The number of lines below holding the string "Instanzen" is the only answer wanted.

*** DATA TO USE ***

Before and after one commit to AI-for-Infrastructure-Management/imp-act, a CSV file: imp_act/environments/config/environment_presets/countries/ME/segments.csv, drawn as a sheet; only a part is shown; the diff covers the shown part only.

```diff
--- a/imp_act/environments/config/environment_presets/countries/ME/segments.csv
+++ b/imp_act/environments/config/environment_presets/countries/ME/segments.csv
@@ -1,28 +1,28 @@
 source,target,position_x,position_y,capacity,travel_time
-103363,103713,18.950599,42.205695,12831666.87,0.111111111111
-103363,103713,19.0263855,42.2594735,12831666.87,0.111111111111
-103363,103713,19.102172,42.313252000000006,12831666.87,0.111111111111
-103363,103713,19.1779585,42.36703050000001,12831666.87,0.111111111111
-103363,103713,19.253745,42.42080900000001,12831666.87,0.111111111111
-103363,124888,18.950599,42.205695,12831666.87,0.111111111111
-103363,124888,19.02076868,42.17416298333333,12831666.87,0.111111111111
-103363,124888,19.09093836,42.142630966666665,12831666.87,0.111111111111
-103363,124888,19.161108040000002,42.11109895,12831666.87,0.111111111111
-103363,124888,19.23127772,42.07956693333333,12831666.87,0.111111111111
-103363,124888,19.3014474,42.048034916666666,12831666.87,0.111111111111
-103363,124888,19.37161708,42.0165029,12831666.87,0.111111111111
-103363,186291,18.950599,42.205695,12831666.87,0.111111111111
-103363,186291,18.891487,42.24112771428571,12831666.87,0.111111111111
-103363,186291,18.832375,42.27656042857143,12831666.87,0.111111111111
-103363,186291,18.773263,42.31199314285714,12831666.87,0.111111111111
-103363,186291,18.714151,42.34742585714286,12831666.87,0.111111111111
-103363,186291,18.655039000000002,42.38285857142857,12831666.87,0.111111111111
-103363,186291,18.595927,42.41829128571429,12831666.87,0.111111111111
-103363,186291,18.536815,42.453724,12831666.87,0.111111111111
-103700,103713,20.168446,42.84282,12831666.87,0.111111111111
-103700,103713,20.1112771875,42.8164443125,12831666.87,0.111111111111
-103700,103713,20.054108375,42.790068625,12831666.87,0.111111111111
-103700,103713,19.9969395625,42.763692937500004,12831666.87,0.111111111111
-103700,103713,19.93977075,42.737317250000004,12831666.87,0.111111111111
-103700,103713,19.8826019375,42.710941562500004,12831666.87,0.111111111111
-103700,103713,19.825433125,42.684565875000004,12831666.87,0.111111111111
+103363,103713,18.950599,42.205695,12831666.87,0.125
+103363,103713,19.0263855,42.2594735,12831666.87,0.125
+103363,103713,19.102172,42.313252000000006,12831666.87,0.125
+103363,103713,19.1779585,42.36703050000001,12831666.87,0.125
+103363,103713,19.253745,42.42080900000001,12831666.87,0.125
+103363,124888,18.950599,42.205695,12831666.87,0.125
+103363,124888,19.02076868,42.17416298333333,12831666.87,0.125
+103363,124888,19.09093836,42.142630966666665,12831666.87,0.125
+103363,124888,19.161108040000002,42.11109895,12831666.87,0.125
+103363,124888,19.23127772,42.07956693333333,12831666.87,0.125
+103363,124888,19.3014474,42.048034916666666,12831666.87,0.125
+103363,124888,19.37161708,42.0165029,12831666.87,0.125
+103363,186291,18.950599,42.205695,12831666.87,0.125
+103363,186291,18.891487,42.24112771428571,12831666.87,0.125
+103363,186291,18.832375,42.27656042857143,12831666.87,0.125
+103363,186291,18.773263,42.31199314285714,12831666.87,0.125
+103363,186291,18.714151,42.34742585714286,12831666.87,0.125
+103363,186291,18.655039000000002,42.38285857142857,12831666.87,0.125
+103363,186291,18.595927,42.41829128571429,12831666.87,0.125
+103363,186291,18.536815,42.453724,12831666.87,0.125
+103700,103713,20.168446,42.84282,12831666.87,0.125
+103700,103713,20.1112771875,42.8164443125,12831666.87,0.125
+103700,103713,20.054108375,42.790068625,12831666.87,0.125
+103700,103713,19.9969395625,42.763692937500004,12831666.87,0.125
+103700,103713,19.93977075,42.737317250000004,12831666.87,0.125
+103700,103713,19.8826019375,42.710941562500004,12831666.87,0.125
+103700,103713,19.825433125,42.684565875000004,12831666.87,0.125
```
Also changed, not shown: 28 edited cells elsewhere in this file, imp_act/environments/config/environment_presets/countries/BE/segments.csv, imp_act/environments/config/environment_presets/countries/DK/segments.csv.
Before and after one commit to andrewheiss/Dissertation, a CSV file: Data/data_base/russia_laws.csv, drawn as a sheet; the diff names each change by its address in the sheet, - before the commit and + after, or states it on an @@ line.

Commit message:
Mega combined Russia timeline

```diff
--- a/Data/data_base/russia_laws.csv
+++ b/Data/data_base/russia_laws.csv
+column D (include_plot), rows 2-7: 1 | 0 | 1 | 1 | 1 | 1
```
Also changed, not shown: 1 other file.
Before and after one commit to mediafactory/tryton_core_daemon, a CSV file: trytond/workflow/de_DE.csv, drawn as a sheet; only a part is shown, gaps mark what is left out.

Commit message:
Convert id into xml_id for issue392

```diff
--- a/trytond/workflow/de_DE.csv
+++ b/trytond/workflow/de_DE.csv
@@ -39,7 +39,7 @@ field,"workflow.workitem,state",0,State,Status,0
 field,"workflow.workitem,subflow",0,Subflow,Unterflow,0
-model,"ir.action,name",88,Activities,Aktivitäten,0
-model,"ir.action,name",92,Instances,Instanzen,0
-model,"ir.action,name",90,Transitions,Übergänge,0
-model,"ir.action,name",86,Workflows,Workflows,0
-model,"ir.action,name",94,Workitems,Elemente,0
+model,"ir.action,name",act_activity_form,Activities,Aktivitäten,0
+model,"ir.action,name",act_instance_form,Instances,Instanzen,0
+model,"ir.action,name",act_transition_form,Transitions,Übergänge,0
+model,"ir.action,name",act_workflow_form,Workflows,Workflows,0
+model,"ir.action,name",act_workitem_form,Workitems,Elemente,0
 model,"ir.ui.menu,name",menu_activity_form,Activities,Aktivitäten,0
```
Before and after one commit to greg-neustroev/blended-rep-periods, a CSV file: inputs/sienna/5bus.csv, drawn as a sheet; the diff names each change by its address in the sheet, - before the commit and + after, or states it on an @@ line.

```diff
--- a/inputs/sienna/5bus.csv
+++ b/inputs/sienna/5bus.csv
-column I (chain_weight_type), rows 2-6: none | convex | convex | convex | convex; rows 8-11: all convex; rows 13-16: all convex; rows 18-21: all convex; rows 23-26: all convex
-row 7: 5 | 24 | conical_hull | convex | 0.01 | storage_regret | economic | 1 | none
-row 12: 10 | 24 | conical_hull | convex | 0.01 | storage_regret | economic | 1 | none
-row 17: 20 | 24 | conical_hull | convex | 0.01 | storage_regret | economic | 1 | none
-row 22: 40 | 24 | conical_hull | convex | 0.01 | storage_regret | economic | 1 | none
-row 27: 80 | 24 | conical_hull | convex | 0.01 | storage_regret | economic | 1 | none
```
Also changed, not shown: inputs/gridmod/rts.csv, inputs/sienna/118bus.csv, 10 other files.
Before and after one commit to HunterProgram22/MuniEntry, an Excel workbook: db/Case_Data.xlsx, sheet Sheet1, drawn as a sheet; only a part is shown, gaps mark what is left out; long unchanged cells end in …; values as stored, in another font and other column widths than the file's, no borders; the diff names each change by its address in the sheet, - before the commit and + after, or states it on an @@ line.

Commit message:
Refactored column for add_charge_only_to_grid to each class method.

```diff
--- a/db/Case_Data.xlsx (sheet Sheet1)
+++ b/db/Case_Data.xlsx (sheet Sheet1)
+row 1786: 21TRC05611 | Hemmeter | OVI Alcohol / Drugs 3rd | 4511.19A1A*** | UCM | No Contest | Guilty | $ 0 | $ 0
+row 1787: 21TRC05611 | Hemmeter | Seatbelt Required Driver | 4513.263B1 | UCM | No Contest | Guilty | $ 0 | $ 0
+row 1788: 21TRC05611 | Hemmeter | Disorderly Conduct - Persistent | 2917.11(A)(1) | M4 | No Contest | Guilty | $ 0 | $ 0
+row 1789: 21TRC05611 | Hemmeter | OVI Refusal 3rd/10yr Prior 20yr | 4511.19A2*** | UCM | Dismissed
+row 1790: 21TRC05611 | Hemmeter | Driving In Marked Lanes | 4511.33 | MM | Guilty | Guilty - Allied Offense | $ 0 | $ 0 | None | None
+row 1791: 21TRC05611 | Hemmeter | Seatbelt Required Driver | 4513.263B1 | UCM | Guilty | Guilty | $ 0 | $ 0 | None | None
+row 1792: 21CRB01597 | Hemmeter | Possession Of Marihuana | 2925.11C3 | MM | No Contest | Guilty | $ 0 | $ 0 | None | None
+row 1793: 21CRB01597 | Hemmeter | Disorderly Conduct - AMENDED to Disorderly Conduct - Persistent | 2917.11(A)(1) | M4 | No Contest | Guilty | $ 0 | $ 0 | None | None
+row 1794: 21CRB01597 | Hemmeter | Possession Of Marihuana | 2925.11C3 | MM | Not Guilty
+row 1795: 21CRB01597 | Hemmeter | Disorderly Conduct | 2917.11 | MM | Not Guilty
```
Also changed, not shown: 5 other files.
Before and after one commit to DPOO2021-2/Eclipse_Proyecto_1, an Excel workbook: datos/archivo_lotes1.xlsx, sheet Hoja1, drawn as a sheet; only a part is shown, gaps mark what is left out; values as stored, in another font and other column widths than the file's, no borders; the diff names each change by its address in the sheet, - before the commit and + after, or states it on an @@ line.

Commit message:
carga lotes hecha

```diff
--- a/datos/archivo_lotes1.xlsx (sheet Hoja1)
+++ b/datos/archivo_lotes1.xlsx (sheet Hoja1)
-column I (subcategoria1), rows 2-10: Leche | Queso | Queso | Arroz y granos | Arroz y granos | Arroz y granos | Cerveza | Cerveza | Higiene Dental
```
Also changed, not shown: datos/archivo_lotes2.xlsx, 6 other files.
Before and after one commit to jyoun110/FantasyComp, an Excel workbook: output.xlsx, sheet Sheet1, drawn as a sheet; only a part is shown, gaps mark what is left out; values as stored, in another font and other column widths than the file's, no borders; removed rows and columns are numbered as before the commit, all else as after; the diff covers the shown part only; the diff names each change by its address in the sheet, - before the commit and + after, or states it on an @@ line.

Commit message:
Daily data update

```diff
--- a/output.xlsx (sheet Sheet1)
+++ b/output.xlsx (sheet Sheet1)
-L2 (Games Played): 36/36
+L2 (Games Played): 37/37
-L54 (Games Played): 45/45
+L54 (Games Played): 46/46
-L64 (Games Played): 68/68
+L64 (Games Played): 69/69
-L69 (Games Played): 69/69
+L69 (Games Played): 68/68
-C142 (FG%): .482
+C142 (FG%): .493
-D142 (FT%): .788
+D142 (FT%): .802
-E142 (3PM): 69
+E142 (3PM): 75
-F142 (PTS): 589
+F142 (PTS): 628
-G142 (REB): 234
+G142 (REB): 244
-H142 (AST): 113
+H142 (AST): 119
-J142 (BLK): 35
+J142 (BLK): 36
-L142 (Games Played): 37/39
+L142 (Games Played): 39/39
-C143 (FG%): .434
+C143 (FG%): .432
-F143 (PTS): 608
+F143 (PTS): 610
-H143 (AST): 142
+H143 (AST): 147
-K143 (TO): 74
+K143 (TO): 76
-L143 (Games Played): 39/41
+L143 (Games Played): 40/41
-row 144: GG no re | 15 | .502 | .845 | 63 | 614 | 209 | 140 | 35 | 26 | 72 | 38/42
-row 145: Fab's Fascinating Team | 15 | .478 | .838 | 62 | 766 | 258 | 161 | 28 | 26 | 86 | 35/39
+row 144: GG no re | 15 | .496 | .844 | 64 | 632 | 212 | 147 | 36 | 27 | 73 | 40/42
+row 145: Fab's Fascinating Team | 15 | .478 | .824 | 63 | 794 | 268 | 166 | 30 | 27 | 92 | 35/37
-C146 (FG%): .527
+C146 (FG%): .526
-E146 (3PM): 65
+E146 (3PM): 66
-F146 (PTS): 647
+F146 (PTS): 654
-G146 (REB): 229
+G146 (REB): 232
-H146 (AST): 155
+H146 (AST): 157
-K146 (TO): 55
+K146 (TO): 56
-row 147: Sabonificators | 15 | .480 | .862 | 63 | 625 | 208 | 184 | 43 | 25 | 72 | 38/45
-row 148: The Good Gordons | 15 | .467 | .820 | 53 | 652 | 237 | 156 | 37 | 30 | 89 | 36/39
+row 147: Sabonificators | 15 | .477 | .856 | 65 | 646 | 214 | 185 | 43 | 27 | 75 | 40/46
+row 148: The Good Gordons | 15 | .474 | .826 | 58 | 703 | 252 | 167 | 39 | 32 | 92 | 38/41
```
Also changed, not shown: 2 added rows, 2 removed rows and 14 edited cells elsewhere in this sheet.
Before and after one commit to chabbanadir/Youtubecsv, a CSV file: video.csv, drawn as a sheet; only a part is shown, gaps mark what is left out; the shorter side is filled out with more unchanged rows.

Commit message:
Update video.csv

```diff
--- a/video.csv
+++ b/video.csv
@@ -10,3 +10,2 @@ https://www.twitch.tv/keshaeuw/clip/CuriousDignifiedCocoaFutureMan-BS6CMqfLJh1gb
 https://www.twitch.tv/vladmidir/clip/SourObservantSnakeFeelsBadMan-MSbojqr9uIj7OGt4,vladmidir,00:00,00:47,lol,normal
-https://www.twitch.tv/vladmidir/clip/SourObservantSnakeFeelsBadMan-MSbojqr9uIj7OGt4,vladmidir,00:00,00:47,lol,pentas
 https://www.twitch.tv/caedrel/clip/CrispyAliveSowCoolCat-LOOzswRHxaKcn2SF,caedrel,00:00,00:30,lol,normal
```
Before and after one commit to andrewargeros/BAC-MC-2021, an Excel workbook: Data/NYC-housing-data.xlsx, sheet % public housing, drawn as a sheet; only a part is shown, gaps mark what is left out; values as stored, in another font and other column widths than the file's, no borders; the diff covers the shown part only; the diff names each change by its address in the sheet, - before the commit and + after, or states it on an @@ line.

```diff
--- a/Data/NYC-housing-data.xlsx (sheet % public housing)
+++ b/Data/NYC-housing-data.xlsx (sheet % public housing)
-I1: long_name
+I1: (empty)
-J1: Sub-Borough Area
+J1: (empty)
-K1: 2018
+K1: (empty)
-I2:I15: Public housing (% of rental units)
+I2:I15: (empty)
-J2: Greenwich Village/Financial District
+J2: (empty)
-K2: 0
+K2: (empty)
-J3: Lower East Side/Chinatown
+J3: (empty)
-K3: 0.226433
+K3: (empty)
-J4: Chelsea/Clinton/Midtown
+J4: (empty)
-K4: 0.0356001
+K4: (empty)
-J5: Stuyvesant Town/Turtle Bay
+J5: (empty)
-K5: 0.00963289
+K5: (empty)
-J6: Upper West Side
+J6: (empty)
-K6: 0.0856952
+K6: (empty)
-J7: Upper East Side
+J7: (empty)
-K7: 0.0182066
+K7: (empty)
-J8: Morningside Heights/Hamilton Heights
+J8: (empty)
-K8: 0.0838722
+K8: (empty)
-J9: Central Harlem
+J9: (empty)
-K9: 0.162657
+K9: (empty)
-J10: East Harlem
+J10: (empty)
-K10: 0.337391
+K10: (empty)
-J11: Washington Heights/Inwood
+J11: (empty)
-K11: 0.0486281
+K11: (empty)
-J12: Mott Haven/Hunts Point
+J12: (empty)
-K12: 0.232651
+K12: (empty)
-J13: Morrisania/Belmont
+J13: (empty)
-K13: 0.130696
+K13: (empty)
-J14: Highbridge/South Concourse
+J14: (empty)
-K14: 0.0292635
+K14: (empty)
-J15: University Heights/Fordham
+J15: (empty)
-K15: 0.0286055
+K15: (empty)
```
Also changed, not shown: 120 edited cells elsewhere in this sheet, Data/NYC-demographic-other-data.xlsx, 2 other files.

*** End of DATA TO USE ***

▸ **SOLVED EXERCISE**:
2